Operational Problem: PMA-266 must routinely complete operational and development test activities to verify and validate the operational effectiveness and suitability of unmanned systems in its portfolio. Test planning, execution, and data reduction/analysis can be cumbersome, demanding of specialized skills, resource-intensive, time consuming, and predominantly manual. PMA-266 seeks methods to reduce planning, preparation, execution, and analysis time and accuracy of these test activities and data and improve total test team throughput to speed delivery of capabilities to the fleet warfighter. There is potential to leverage AI/ML-enabled and automated test and evaluation methods, optimized test designs of experiments, and near-real time big data analytics and recommendations to assist human test conductors and lead test engineers to significantly reduce total time for continuous test, evaluation and delivery of new capabilities. In addition, new AI/ML-enabled non-deterministic mission systems add a level of test complexity not experienced with traditional, deterministic systems. The concepts developed for improving all aspects of the testing process should also take into account the unique test requirements and methodologies that will be required for AI/ML-enabled mission systems.

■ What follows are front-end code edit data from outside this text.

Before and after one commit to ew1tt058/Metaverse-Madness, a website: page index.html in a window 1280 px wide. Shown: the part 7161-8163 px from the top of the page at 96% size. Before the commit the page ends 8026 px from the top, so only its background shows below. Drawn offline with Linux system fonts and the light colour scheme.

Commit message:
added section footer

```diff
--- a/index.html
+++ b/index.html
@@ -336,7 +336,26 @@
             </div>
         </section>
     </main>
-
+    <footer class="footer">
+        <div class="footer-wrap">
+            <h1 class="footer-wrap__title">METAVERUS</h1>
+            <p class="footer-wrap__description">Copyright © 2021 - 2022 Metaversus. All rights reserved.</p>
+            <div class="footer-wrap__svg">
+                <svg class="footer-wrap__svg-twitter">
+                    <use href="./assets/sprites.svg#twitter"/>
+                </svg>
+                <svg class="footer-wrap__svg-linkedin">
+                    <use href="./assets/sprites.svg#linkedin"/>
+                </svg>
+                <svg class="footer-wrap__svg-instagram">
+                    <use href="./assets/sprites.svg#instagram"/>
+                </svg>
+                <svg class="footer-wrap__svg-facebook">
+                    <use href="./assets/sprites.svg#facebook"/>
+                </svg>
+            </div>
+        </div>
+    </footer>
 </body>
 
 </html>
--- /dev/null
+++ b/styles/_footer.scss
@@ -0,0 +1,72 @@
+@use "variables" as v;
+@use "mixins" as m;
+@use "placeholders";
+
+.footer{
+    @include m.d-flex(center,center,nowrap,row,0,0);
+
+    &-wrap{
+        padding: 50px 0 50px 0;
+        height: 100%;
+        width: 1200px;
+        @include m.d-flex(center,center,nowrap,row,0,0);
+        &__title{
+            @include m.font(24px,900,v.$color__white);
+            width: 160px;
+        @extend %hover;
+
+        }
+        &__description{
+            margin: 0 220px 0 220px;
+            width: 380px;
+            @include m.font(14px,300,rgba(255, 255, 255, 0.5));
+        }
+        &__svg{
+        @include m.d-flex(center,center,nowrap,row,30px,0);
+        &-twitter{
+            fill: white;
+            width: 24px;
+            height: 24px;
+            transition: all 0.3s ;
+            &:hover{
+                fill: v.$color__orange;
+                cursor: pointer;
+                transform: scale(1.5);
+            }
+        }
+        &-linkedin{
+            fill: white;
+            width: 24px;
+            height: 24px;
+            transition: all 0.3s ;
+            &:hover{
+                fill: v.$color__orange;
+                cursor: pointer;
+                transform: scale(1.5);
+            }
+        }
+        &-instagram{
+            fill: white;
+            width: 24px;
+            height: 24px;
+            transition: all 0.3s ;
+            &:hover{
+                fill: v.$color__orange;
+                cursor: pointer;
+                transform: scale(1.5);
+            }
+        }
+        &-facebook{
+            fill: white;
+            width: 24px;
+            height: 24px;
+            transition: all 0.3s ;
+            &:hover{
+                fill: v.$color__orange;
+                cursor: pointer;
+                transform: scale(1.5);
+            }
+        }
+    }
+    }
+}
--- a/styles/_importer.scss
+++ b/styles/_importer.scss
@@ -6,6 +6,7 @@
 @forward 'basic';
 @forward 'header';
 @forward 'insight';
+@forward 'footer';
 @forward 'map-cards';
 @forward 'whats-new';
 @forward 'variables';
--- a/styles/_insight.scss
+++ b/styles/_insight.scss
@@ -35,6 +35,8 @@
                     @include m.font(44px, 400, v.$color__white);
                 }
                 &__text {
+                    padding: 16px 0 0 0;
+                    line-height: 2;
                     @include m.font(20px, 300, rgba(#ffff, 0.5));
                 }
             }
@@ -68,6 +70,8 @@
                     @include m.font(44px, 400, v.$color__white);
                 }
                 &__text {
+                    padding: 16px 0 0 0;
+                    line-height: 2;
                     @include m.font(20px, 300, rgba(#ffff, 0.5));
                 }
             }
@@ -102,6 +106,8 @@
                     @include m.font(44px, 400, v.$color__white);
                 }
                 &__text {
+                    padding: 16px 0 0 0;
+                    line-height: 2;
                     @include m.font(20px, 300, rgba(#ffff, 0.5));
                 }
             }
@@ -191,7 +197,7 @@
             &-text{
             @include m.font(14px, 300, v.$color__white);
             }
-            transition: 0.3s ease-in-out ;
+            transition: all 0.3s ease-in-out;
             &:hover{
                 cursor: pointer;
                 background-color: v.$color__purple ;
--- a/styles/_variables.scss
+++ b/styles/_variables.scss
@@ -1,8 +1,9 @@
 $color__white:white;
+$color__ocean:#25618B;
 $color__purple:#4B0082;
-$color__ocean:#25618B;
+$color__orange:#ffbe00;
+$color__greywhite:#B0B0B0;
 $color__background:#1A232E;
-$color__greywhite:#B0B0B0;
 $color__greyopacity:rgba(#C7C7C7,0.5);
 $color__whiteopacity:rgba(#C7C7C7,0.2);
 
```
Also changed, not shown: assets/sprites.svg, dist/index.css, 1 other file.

Operational Problem: The DoD funds a great variety of R&D projects that have generated a corpus of findings and recommendations that could improve defense acquisition. These include SBIR/STTRs, NISE initiatives, and other government data sets. PMA-266 seeks AI/ML-enabled automated and continuous methods to synthesize “big” data from these various segregated and geographically disparate enterprise activities to recognize and recommend collections of combined disruptive technologies and opportunities that can solve human-provided warfighting capability goals given input assumptions, limitations, and constraints, in order to improve cooperation across services, leverage current or past similar work, minimize duplication of effort, and reduce technology development costs.
Awards will be made to the top teams through their universities.
$40K First Place
$30K Second Place
$20K Third Place
$10K Fourth Place
Faculty-led teams at any accredited universities in the United States are eligible to register for the Defense Data Grand Prix.
Faculty are encouraged to include students on their teams to gain hands-on experience solving real-world problems facing the DoD.
All team members must be from the same academic institution.
All members of participating teams must be U.S. citizens.
SERC/AIRC collaborator universities are encouraged to participate, including Auburn, Carnegie Mellon, Georgetown, Georgia Tech, Massachusetts Institute of Technology (MIT), Old Dominion, Penn State, Purdue, Stevens Institute of Technology (lead), Texas A&M, University of Alabama in Huntsville, University of Massachusetts Amherst, University of Maryland, University of Southern California (USC), University of Virginia, and Virginia Tech. Collaborating military universities include the Air Force Institute of Technology and the Naval Postgraduate School.
Historically Black Colleges and Universities (HBCUs) and Minority Institutions (MIs) are also encouraged to participate in this challenge.